Dataset entries:

★ ★ ★ ★ ★ ★ ★

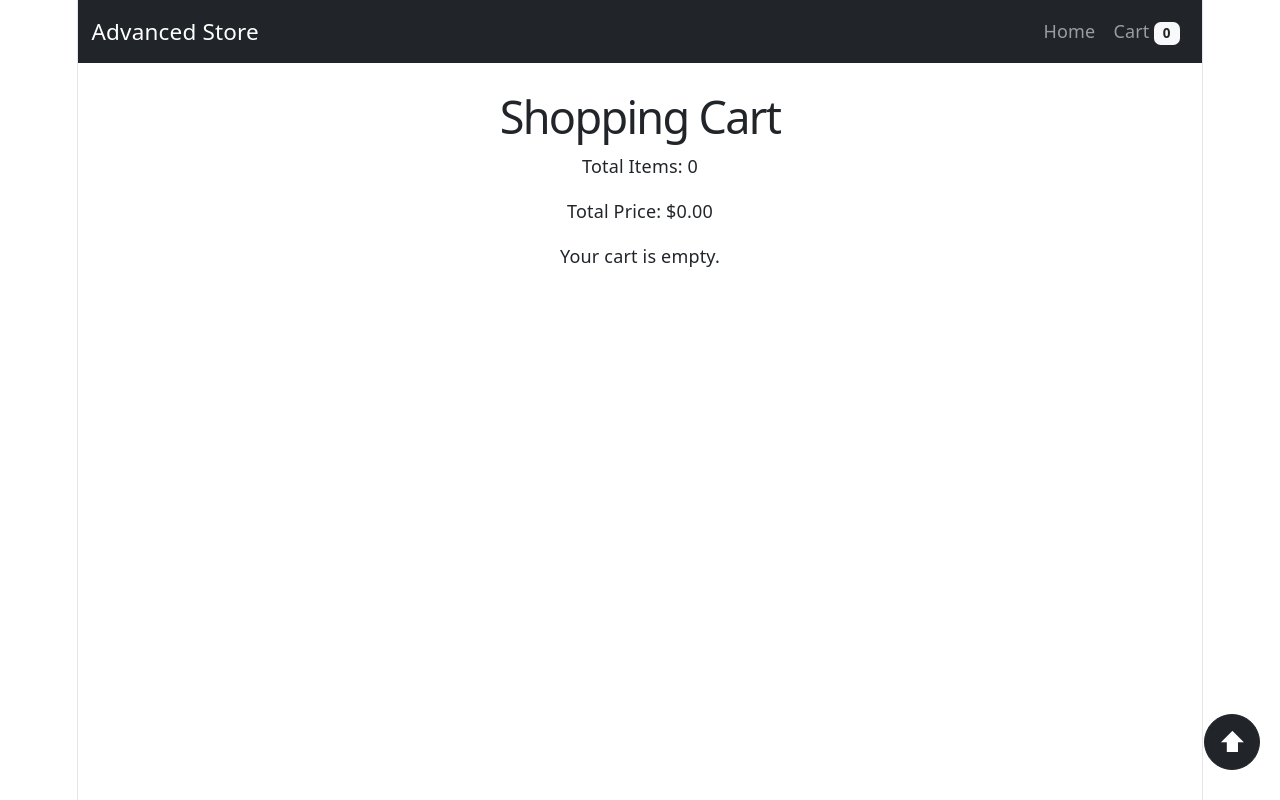
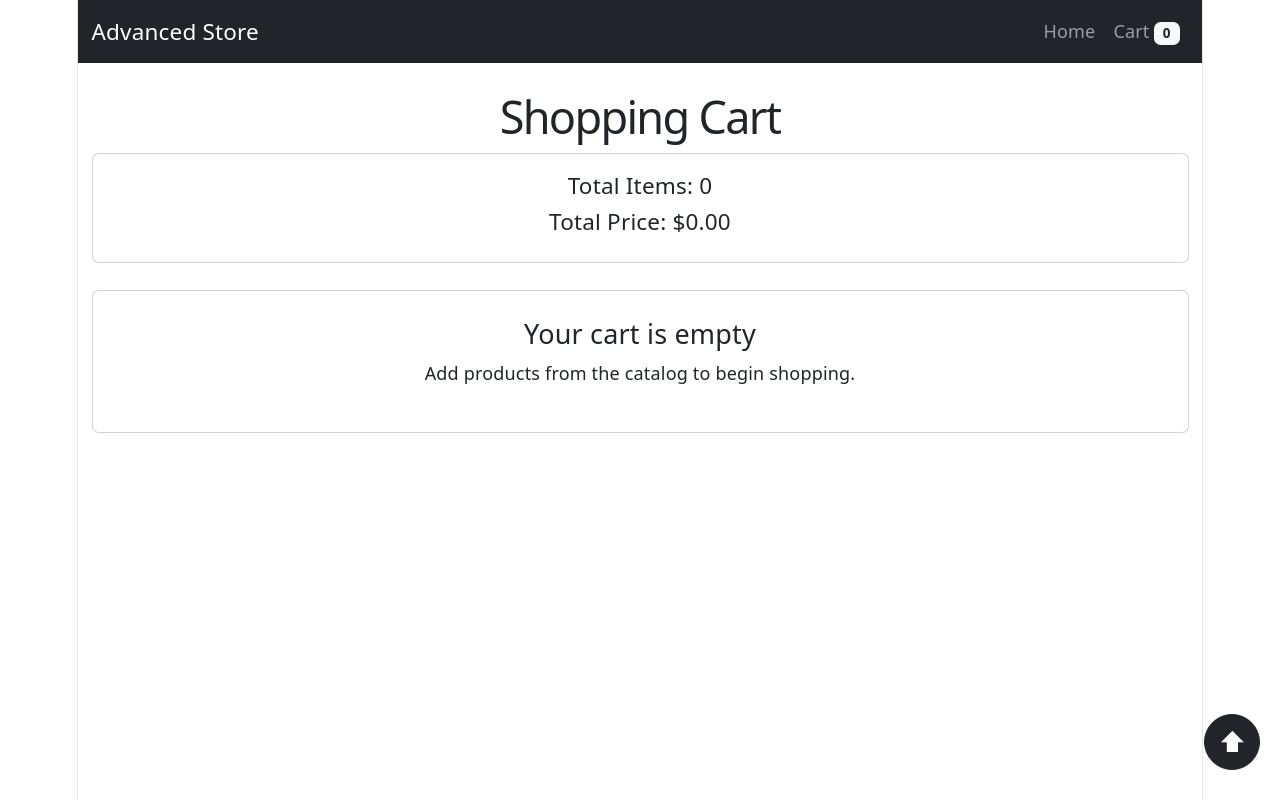
Before and after one commit to springwilliams26/Advanced_React_EComerce_Web_App, a React (Vite) app: page /cart in a window 1280 px wide. Built offline with nearby package versions, Linux system fonts and the light colour scheme.

Commit message:
Enhance cart interaction and checkout experience

```diff
--- a/src/pages/CartPage.tsx
+++ b/src/pages/CartPage.tsx
@@ -2,8 +2,10 @@ import { Button, Card, Container } from "react-bootstrap";
 import { useDispatch, useSelector } from "react-redux";
 import { clearCart, removeFromCart } from "../redux/cartSlice";
 import type { RootState, AppDispatch } from "../redux/store";
+import { useState } from "react";
 
 const CartPage = () => {
+  const [checkoutSuccess, setCheckoutSuccess] = useState(false);
   const dispatch = useDispatch<AppDispatch>();
 
   const cartItems = useSelector((state: RootState) => state.cart.items);
@@ -21,19 +23,35 @@ const CartPage = () => {
   const handleCheckout = () => {
     dispatch(clearCart());
 
-    alert("Checkout Complete! Cart has been cleared.");
+    setCheckoutSuccess(true);
+
+    setTimeout(() => {
+      setCheckoutSuccess(false);
+    }, 3000);
   };
 
   return (
     <Container className="mt-4">
       <h1>Shopping Cart</h1>
 
-      <p>Total Items: {totalItems}</p>
+      {checkoutSuccess && (
+        <Alert variant="success">
+          Checkout Complete! Your cart has been cleared.
+        </Alert>
+      )}
 
-      <p>Total Price: ${totalPrice.toFixed(2)}</p>
+      <Card className="mb-4">
+        <Card.Body>
+          <h5>Total Items: {totalItems}</h5>
+          <h5>Total Price: ${totalPrice.toFixed(2)}</h5>
+        </Card.Body>
+      </Card>
 
       {cartItems.length === 0 ? (
-        <p>Your cart is empty.</p>
+        <Card className="text-center p-4">
+          <h4>Your cart is empty</h4>
+          <p>Add products from the catalog to begin shopping.</p>
+        </Card>
       ) : (
         <>
           {cartItems.map((item) => (
--- a/src/redux/cartSlice.ts
+++ b/src/redux/cartSlice.ts
@@ -47,7 +47,15 @@ const cartSlice = createSlice({
     },
 
     removeFromCart: (state, action: PayloadAction<number>) => {
-      state.items = state.items.filter((item) => item.id !== action.payload);
+      const existingItem = state.items.find(
+        (item) => item.id === action.payload,
+      );
+
+      if (existingItem && existingItem.quantity > 1) {
+        existingItem.quantity -= 1;
+      } else {
+        state.items = state.items.filter((item) => item.id !== action.payload);
+      }
 
       saveCartToSessionStorage(state.items);
     },
```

★ ★ ★ ★ ★ ★ ★

Task instructions: Only the number is needed here: how many lines in the data contain "import"?

Exercise response: 5